All the snow is gone.  They worked pretty hard to create our tiny little snowpile,  then hauled it away a week later.

Warmer Water = Hotter Fishing

As we suspected…  the fish are still there in really good numbers.  They just went tom sleep in the cold water.  Yesterday we had heavy winds and rain with temps in the 40’s.  That brought the water temp back up above 35 degrees and the bite turned on in a pretty big way!

The flows spiked to up above 700 CFS,  but are back down near 400 again today.  Colder today,  so the bite wasn’t quite as good as during the storm,  but still good.  The water gets up to 38 degrees during the day,  then drops back a degree at night.  Still cool,  but fishable.

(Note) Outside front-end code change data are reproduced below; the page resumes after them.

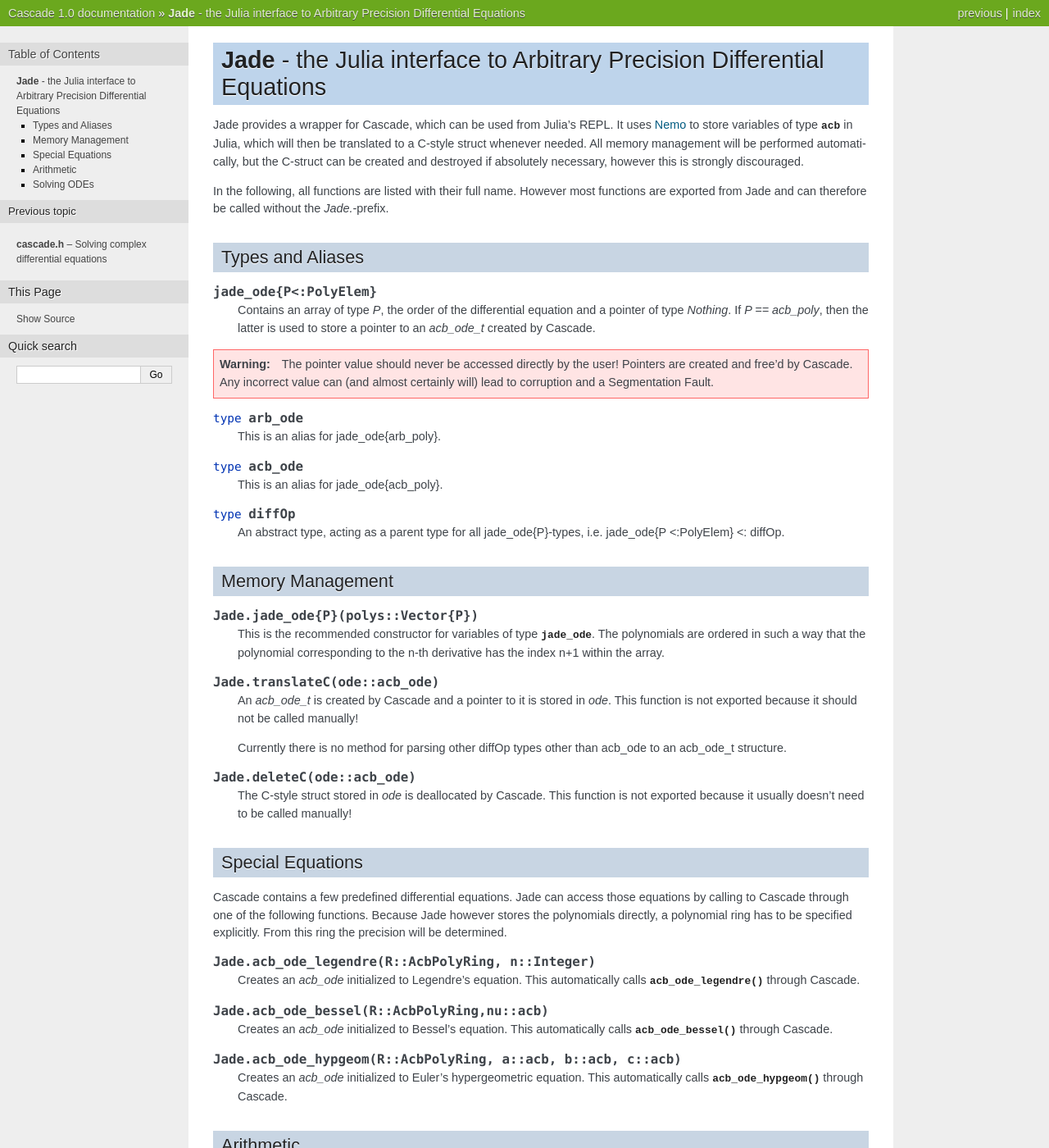
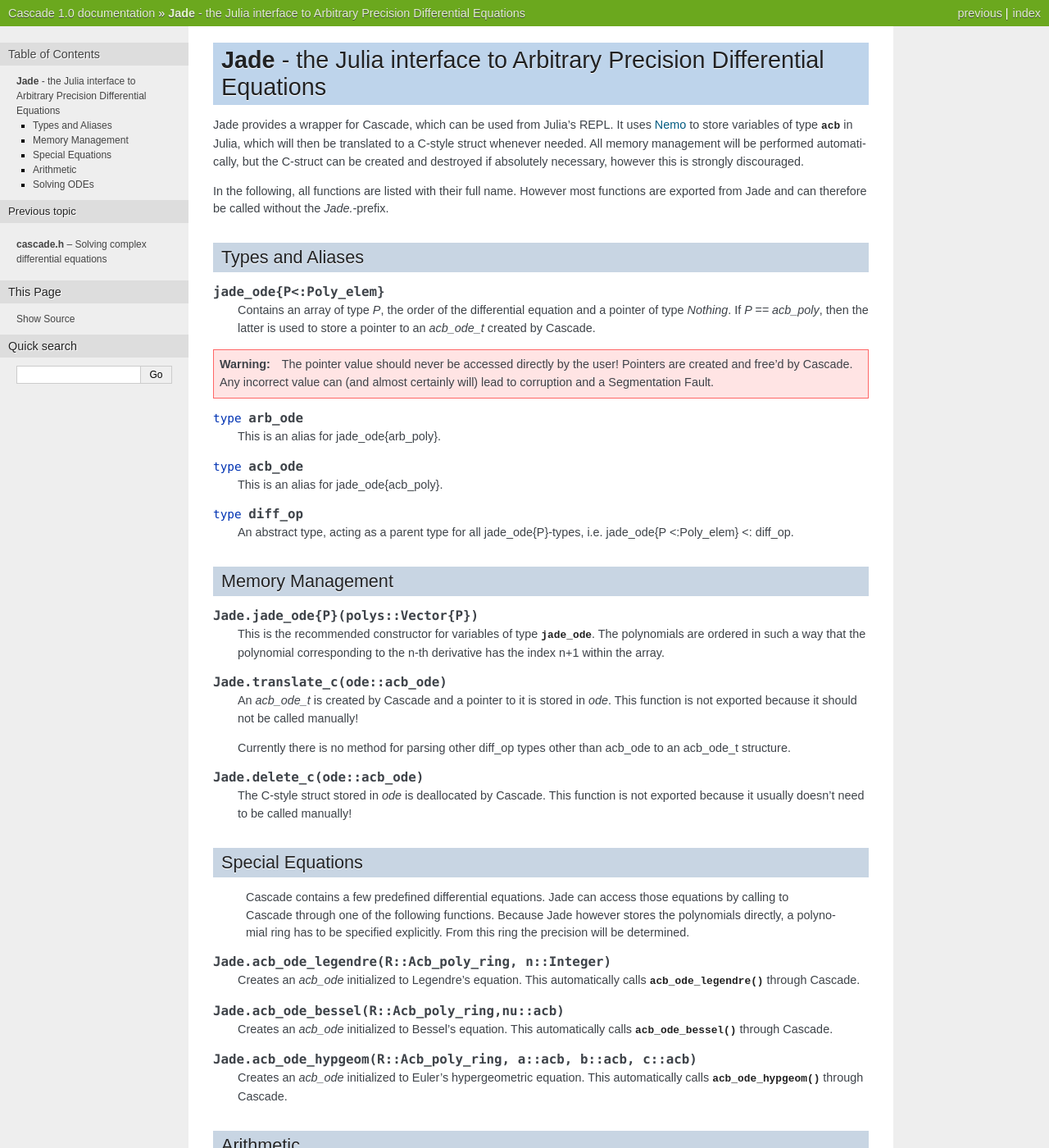
Before and after one commit to MGessinger/Cascade, a Sphinx documentation site: the page built from doc/source/jade.rst, in a window 1280 px wide and 1400 px high. Shown: the whole window at 82% size. Built offline with Sphinx 7.4.7, drawn with Linux system fonts in a browser that asks for light colours; some of the changed text lies outside the part shown.

Commit message:
Unify Coding style and file formatting
Squashed commit of the following:

commit c120cd3e90494659111b967b7864d11c2e8e8f25
Author: Matthias Gessinger <s6magess@uni-bonn.de>
Date:   Mon Jul 20 15:08:45 2020 +0200

    Fix Markdown

    Escape asterisks, where they are intended as literal characters
    Use Tabs as indentation as opposed to spaces

commit 1bd42e941f6643bdfc6ff5ff5a80ce70f02c723c
Author: Matthias Gessinger <s6magess@uni-bonn.de>
Date:   Mon Jul 20 15:03:59 2020 +0200

    Change line feeds to unix on documentation

commit 36ca4a96b311c0a3bd65de733c42a5f3710edf2f
Author: Matthias Gessinger <s6magess@uni-bonn.de>
Date:   Mon Jul 20 15:00:22 2020 +0200

    Change everything to snake_case

    Stay in accordance with arblib, and use snake case on all functions as well as variables.
    This makes using the library ever so much more convenient.

```diff
--- a/doc/source/jade.rst
+++ b/doc/source/jade.rst
@@ -11,13 +11,13 @@
 Types and Aliases
 --------------------
 
-.. type:: jade_ode{P<:PolyElem}
+.. type:: jade_ode{P<:Poly_elem}
 
-    Contains an array of type *P*, the order of the differential equation and a pointer of type *Nothing*. If *P == acb_poly*, then the latter is used to store a pointer to an `acb_ode_t` created by Cascade.
+	Contains an array of type *P*, the order of the differential equation and a pointer of type *Nothing*. If *P == acb_poly*, then the latter is used to store a pointer to an `acb_ode_t` created by Cascade.
 
 .. warning::
 
-    The pointer value should never be accessed directly by the user! Pointers are created and free'd by Cascade. Any incorrect value can (and almost certainly will) lead to corruption and a Segmentation Fault.
+	The pointer value should never be accessed directly by the user! Pointers are created and free'd by Cascade. Any incorrect value can (and almost certainly will) lead to corruption and a Segmentation Fault.
 
 .. type:: arb_ode
 
@@ -27,63 +27,63 @@
 
 	This is an alias for jade_ode{acb_poly}.
 
-.. type:: diffOp
+.. type:: diff_op
 
-	An abstract type, acting as a parent type for all jade_ode{P}-types, i.e. jade_ode{P <:PolyElem} <: diffOp.
+	An abstract type, acting as a parent type for all jade_ode{P}-types, i.e. jade_ode{P <:Poly_elem} <: diff_op.
 
 Memory Management
 --------------------
 
 .. function:: Jade.jade_ode{P}(polys::Vector{P})
 
-    This is the recommended constructor for variables of type :type:`jade_ode`. The polynomials are ordered in such a way that the polynomial corresponding to the n-th derivative has the index n+1 within the array.
+	This is the recommended constructor for variables of type :type:`jade_ode`. The polynomials are ordered in such a way that the polynomial corresponding to the n-th derivative has the index n+1 within the array.
 
-.. function:: Jade.translateC(ode::acb_ode)
+.. function:: Jade.translate_c(ode::acb_ode)
 
-    An `acb_ode_t` is created by Cascade and a pointer to it is stored in *ode*. This function is not exported because it should not be called manually!
+	An `acb_ode_t` is created by Cascade and a pointer to it is stored in *ode*. This function is not exported because it should not be called manually!
 
-    Currently there is no method for parsing other diffOp types other than acb_ode to an acb_ode_t structure.
+	Currently there is no method for parsing other diff_op types other than acb_ode to an acb_ode_t structure.
 
-.. function:: Jade.deleteC(ode::acb_ode)
+.. function:: Jade.delete_c(ode::acb_ode)
 
-    The C-style struct stored in *ode* is deallocated by Cascade. This function is not exported because it usually doesn't need to be called manually!
+	The C-style struct stored in *ode* is deallocated by Cascade. This function is not exported because it usually doesn't need to be called manually!
 
 Special Equations
 -------------------
 
-Cascade contains a few predefined differential equations. Jade can access those equations by calling to Cascade through one of the following functions. Because Jade however stores the polynomials directly, a polynomial ring has to be specified explicitly. From this ring the precision will be determined.
+	Cascade contains a few predefined differential equations. Jade can access those equations by calling to Cascade through one of the following functions. Because Jade however stores the polynomials directly, a polynomial ring has to be specified explicitly. From this ring the precision will be determined.
 
-.. function:: Jade.acb_ode_legendre(R::AcbPolyRing, n::Integer)
+.. function:: Jade.acb_ode_legendre(R::Acb_poly_ring, n::Integer)
 
-    Creates an `acb_ode` initialized to Legendre's equation. This automatically calls :func:`acb_ode_legendre` through Cascade.
+	Creates an `acb_ode` initialized to Legendre's equation. This automatically calls :func:`acb_ode_legendre` through Cascade.
 
-.. function:: Jade.acb_ode_bessel(R::AcbPolyRing,nu::acb)
+.. function:: Jade.acb_ode_bessel(R::Acb_poly_ring,nu::acb)
 
-    Creates an `acb_ode` initialized to Bessel's equation. This automatically calls :func:`acb_ode_bessel` through Cascade.
+	Creates an `acb_ode` initialized to Bessel's equation. This automatically calls :func:`acb_ode_bessel` through Cascade.
 
-.. function:: Jade.acb_ode_hypgeom(R::AcbPolyRing, a::acb, b::acb, c::acb)
+.. function:: Jade.acb_ode_hypgeom(R::Acb_poly_ring, a::acb, b::acb, c::acb)
 
-    Creates an `acb_ode` initialized to Euler's hypergeometric equation. This automatically calls :func:`acb_ode_hypgeom` through Cascade.
+	Creates an `acb_ode` initialized to Euler's hypergeometric equation. This automatically calls :func:`acb_ode_hypgeom` through Cascade.
 
 Arithmetic
 --------------
 
-Simple arithmetic has been implemented to work with varibles of type *diffOp*. Addition and subtraction as well as multiplication and division by a scalar are implemented as method extensions to the +,-,*,/ functions of the Base package.
-Due to limitations in Nemo's type promotion (e.g. from *fmpz* to *acb*), multiplication might fail if the types are incomptible. However all Julia base types are fully supported.
+	Simple arithmetic has been implemented to work with varibles of type *diff_op*. Addition and subtraction as well as multiplication and division by a scalar are implemented as method extensions to the +,-,*,/ functions of the Base package.
+	Due to limitations in Nemo's type promotion (e.g. from *fmpz* to *acb*), multiplication might fail if the types are incomptible. However all Julia base types are fully supported.
 
-Because a variable of type :type:`jade_ode` represents a differential operator, they are callable on any polynomial, that supports Nemo's *derivative* function.
+	Because a variable of type :type:`jade_ode` represents a differential operator, they are callable on any polynomial, that supports Nemo's *derivative* function.
 
 Solving ODEs
 --------------------
 
-.. function:: Jade.setPolynomial(ode::acb_ode, index::Integer, polynomial::acb_poly)
+.. function:: Jade.set_polynomial(ode::acb_ode, index::Integer, polynomial::acb_poly)
 
-    Replace the polynomial at *index* by *polynomial*. If *ode* has already been translated before, the data will be cleared first. *order* will be adjusted accordingly. Remember that Julia counts from 1!
+	Replace the polynomial at *index* by *polynomial*. If *ode* has already been translated before, the data will be cleared first. *order* will be adjusted accordingly. Remember that Julia counts from 1!
 
-.. function:: Jade.powerSeries(ode::acb_ode,p::acb_poly,n::Integer)
+.. function:: Jade.power_series(ode::acb_ode,p::acb_poly,n::Integer)
 
-    Copute a power series solution of *ode*, which converges when evaluated at *target*, through Cascade. The precision is automatically determined from the polynomials in *ode*. The inital values are taken from *p*, which also stores the result.
+	Copute a power series solution of *ode*, which converges when evaluated at *target*, through Cascade. The precision is automatically determined from the polynomials in *ode*. The inital values are taken from *p*, which also stores the result.
 
 .. function:: Jade.monodromy(ode::acb_ode,z0=0)
 
-    Compute the monodromy matrix of *ode* around *z0* through Cascade. The value of *z0* defaults to zero.
+	Compute the monodromy matrix of *ode* around *z0* through Cascade. The value of *z0* defaults to zero.
```
Also changed, not shown: doc/source/acb_ode.rst (+24 -24 lines), doc/source/cascade.rst (+23 -23 lines), doc/source/index.rst (line endings or trailing spaces), 5 other files.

I had hoped to take Teen fishing today,  but a couple weeks ago,  I sold her waders…  again…  Second time we have had a woman about her size come in needing waders and not having the right size in stock – other than Teen’s…  OOPS!  It would have been the perfect day for her to come out and experience steelheading on the Situk,  with calm winds and partly sunny skies.